Tuesday, December 21, 2010
A Royal Bout of Nerviness Bagged Rush
Screenwriter David Seidler, whose latest film, “The King’s Speech,” is being eyed as an Oscar contender, said the script first came to Oscar-winning actor Geoffrey Rush’s attention through unconventional—and perhaps unethical—means.
After Seidler failed to make contact with the Australian actor’s Melbourne office—The reception was “icy”—a Seidler associate took it upon himself to pop a synopsis of the script through Rush’s home mail slot. Seidler recounted being horrified to learn that the associate had broken protocol by approaching the actor directly. But six months later Rush was attached to the project.
Seidler made his remarks during a question and answer session following a screening of “The King’s Speech” last week at Los Angeles Film School.
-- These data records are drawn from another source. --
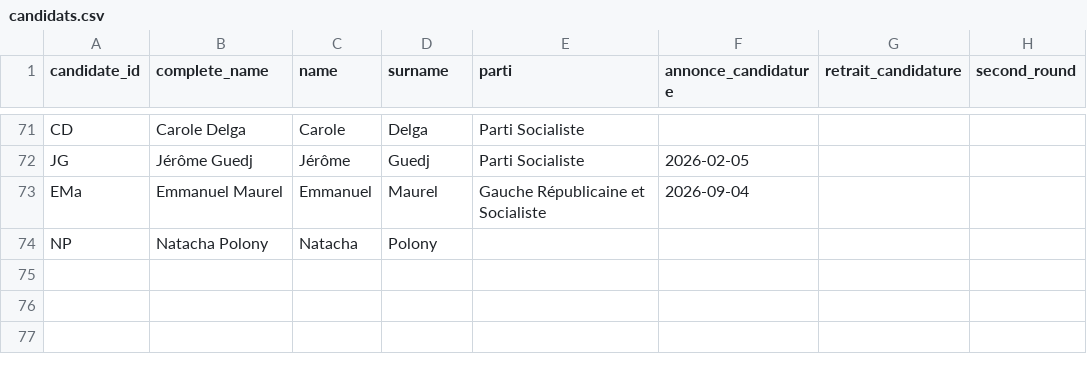
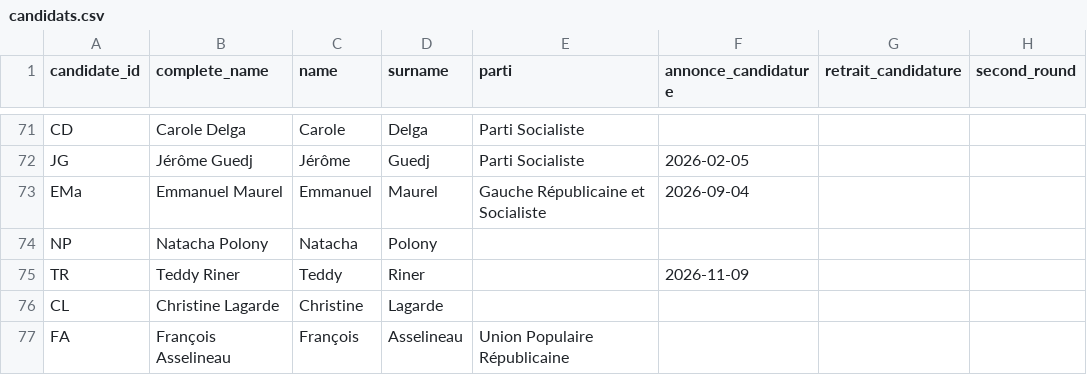
Before and after one commit to EnzoSim/rolling-2027, a CSV file: candidats.csv, drawn as a sheet; only a part is shown, gaps mark what is left out.

Commit message:
Cluster17 (Politico) des 9 et 10 novembre 2026 : les deux scénarios avec Christine Lagarde (#114)
Christine Lagarde, François Asselineau et Teddy Riner entrent dans candidats.csv ; Lagarde et Polony sans date d'annonce, aucune n'étant candidate déclarée. H129 : Lagarde à la place de Philippe. H130 : la liste large (Lagarde, Philippe, Attal, Riner, Polony, Ruffin, Villepin, Asselineau). Chiffres relus le 11 novembre sur les graphiques de l'article (E89Es, OGuvI), qui font maintenant 100.

```diff
--- a/candidats.csv
+++ b/candidats.csv
@@ -74 +74,4 @@ EMa,Emmanuel Maurel,Emmanuel,Maurel,Gauche Républicaine et Socialiste,2026-09-0
 NP,Natacha Polony,Natacha,Polony,,,,
+TR,Teddy Riner,Teddy,Riner,,2026-11-09,,
+CL,Christine Lagarde,Christine,Lagarde,,,,
+FA,François Asselineau,François,Asselineau,Union Populaire Républicaine,,,
```
Also changed, not shown: hypotheses.csv, polls.csv, 2 other files.
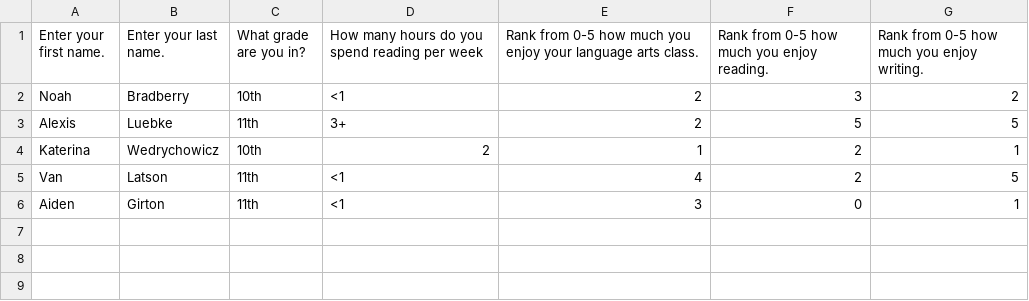
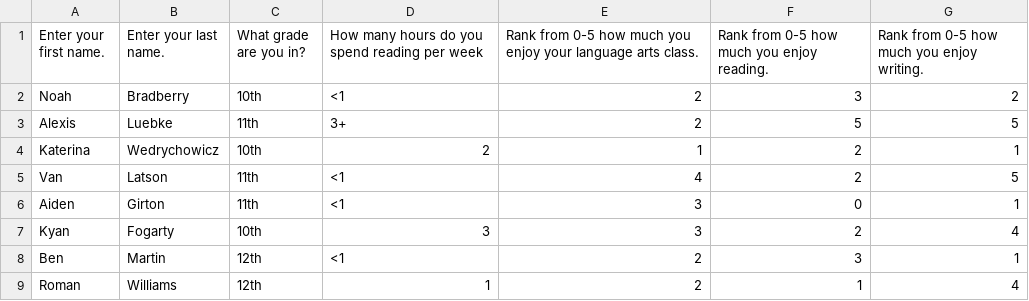
Before and after one commit to Penn-Computer-Science/project-3-data-analysis-desguerra728-dotcom, a CSV file: .github/surveyResponses.csv, drawn as a sheet; the diff names each change by its address in the sheet, - before the commit and + after, or states it on an @@ line.

Commit message:
Update surveyResponses.csv

```diff
--- a/.github/surveyResponses.csv
+++ b/.github/surveyResponses.csv
+row 7: Kyan | Fogarty | 10th | 3 | 3 | 2 | 4
+row 8: Ben | Martin | 12th | <1 | 2 | 3 | 1
+row 9: Roman | Williams | 12th | 1 | 2 | 1 | 4
```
His film and TV writing credits include the Francis Ford Coppola directed feature, “Tucker: The Man and his Dream,” as well as animated films, “Quest For Camelot” and “The King and I.”
“The King’s Speech” tells the story of King George VI (Colin Firth), who is afflicted with a dreadful stutter. The King, known to family members as “Bertie,” gets help from unconventional speech therapist Lionel Logue (Geoffrey Rush).
Seidler himself developed a stutter at a young age, and as a child in England was directed to listen to the king’s radio addresses as therapy. The screenwriter developed a great admiration for Bertie. Through speech therapy Seidler overcame his stammer, but his soft spot for the king remained.
He first told the “King’s Speech” story in an unproduced play that he later rewrote as a screenplay. Tom Hooper (“John Adams” TV mini-series) directed the film.
Seidler says he always takes longer to write the treatment—up to three months—than the script, although it’s a common misperception that the treatment is quick and the script takes much longer.
When it comes time to write the script the treatment can fly out the window.“The characters start talking to you,” he said. “You’d better listen, because they’re smarter than you.”
Posted by Paul Par at 4:08 PM